5 Things to Know about Working as a Nurse in a Private Practice

Nurses have such a broad range of applicable skills that they are afforded many different options and settings for employment. They are needed in hospitals, nursing homes, schools and many other places. With so many choices, it can be difficult for nurses to decide the best place to work. One of the first decisions must be whether or not to work in a private practice. Being employed in a medical operation that is owned and operated by an individual physician or a group of physicians is a unique experience for a wide variety of reasons.

1. Higher Quality Care with a Fewer Number of Patients

In a private practice, the number of patients seen and treated in a single day is typically much fewer than the number that passes through the doors of a hospital. Patients are more likely to be seen as individuals, and nurses have the opportunity to carefully listen to a patient’s specific needs and concerns. Many patients will return with other family members, and nurses are able to build more personal relationships with these patients. This type of interaction and quality of care is not really possible in a hospital or a fast-paced medical setting.

2. Set Work Hours with Little Overtime

Nurses in hospitals frequently find themselves on call, waiting for notification that they need to report to work within the hour for a shift.
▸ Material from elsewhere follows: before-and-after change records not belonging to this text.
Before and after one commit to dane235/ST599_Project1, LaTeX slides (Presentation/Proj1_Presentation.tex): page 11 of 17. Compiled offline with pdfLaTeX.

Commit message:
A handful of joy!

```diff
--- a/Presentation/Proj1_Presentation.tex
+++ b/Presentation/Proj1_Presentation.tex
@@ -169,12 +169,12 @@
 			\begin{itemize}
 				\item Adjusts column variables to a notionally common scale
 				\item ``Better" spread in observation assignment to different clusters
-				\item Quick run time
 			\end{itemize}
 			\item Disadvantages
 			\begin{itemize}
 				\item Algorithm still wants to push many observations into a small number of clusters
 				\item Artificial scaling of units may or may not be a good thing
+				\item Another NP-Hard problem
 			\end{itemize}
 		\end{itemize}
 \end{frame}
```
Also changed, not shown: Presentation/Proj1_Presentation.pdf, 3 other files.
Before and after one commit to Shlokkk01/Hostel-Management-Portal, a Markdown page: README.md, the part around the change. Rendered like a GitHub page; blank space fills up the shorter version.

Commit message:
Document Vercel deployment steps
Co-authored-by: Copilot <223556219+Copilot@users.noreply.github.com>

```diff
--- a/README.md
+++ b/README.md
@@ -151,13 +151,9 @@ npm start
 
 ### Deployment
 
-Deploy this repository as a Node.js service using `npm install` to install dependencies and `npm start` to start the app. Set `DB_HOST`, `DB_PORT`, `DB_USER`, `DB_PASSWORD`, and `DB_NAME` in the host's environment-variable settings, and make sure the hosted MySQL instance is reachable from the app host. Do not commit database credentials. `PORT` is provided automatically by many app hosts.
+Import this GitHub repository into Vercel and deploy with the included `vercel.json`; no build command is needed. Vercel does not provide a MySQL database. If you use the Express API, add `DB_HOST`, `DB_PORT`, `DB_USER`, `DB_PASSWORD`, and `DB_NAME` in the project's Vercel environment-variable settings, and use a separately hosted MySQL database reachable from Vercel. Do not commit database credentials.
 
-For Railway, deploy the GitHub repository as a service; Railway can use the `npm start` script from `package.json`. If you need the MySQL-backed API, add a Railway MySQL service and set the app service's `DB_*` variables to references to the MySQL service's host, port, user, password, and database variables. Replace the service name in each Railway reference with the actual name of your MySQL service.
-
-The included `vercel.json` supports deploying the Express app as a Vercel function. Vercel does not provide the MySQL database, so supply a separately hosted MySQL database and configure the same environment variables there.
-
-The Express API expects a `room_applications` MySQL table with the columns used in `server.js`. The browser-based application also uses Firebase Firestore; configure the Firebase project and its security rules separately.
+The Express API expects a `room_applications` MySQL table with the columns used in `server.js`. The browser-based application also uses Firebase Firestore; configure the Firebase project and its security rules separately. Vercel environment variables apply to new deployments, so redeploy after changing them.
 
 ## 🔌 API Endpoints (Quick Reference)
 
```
Conversely, these nurses can also have their shifts cancelled at the last minute, losing their income for those hours. Hospital nurses may be asked to cover overtime as well, leading to even more hours at the facility. Private practice nurses, on the other hand, need to only be at the practice during work hours, typically from 8-4 or 9-5, like a business job. Overtime is unnecessary, and these nurses can typically count on their shift times to stay the same.

3. Routine Procedures and Fewer Challenges

Private practices typically deal with routine illnesses and procedures. These facilities offer primary care, illness diagnosis and non-emergency injury treatment. In addition, private practice nurses spend a lot of their time updating medical records and taking basic patient information such as heart rates and blood pressures. The pace is slower than at a hospital, and there are fewer challenges in a private practice. Many of the skills learned for higher level or emergency care will be unused, but the work is generally predictable.

4. Tight-Knit Workplaces Focused on Teamwork

Most private practices have only one or a handful of doctors, and the nursing staff is equally small. In contrast, large hospitals employ thousands of nurses to cover all of the shifts. Seeing the same team members every day in a private practice can allow for building a closer community than is possible in a larger setting. Nurses that need time off can often trade with other employees more easily thanks to this understanding and reciprocal environment.

5. More Work-Life Balance

Hospital nurses are often scheduled for long shifts, frequently spending 12 hours or more on their feet. Hospitals treat in-patients 24 hours a day, seven days a week, and nurses must be present for all of those hours. Being suddenly called in to work, or being asked to work overtime, can make it more difficult to make plans outside of the hospital. The set hours and routine activities of a private practice make having a family or a social life more reasonable. Private practice nurses are often more rested and able to engage in activities after work rather than a hospital employee who has worked a lengthy shift.

Choosing whether to work in a hospital setting or in a private practice can be a difficult decision for many nurses. However, knowing the positive and negative aspects of working as a nurse in a private practice can help make this choice easier.